New research has shed more light on the devastating impact of cyberbullying. The findings, published in the journal Information, Communication & Society, identify the main tactics used by perpetrators as well as the coping strategies of the victims.
With the advent of social media, bullying has taken on an elusive new form and has dramatically extended its reach. Digital abuse has become so severe that the American Academy of Pediatrics has issued a stern warning about the risks posed by cyberbullying to adolescents’ mental health.
Cyberbullying differs from traditional, or offline bullying, in that it thrives on the unique traits of social media — anonymity, constant connectivity, and a vague and vast audience, according to researchers. Furthermore, “the difficulty to escape one’s tormentors and identify them” magnifies the intensity of harmful actions.
The study is based on an in-depth analysis of 1,094 comments written in response to singer songwriter Amanda Palmer’s viral blog about the suicide of a young victim of online abuse, Amanda Todd.
In the blog, Palmer made an appeal for readers to share their own stories of bullying and how they had coped. The post soon went viral and received over 1,000 comments within three days.
Since self-censorship and self-consciousness are reduced by the anonymity of the Internet, researchers considered Palmer’s blog to be an ideal route to gain genuine comments on the issue. By performing a detailed analysis of all the blog entries, the team was able to identify a number of key topics.

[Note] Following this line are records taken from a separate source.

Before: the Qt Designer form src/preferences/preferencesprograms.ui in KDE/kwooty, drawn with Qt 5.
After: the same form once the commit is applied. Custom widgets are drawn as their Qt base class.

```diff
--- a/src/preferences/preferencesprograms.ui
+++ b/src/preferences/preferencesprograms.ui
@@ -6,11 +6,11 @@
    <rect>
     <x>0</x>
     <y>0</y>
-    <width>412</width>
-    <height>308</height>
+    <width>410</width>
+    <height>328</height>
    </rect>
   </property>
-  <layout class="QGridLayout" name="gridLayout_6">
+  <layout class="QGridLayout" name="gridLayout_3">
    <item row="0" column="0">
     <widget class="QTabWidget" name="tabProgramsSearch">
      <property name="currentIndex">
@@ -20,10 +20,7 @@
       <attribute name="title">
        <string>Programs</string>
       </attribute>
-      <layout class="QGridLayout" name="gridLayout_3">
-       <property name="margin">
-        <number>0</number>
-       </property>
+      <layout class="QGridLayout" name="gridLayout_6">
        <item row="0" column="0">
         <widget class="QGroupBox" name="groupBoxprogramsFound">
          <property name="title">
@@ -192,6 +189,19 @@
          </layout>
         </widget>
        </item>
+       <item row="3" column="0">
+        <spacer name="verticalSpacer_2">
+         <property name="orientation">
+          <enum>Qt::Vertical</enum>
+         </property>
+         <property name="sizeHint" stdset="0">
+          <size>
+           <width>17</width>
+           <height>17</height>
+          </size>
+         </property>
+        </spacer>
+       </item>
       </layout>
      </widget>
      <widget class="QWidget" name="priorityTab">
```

Similar to earlier findings, the researchers found that the top reason for being abused was physical appearance, followed by sexual orientation and non-mainstream interests.
Although only 25 percent of all the bullying stories referred to cyberbullying, a large portion of commentators pointed to the negative role played by the Internet in magnifying the effects of online harassment; only a small minority referenced the importance of social media as a form of support for victims.
For victims, the researchers found two primary types of coping strategies: behavioral and cognitive. Behavioral coping strategies involved seeking social support and ignoring the bully; while cognitive strategies focused on shaping individuals’ microsystem and drawing on their own personal supportive resources.
Finally, the research offers unique insights into the issue of cyberbullying and shows the importance of finding ways to effectively support victims. Although victims should use both behavioral and cognitive strategies in response to bullying, the key is to recognize that the problem “doesn’t reside in them” but in the perpetrators, noted the researchers.
Source: Taylor & Francis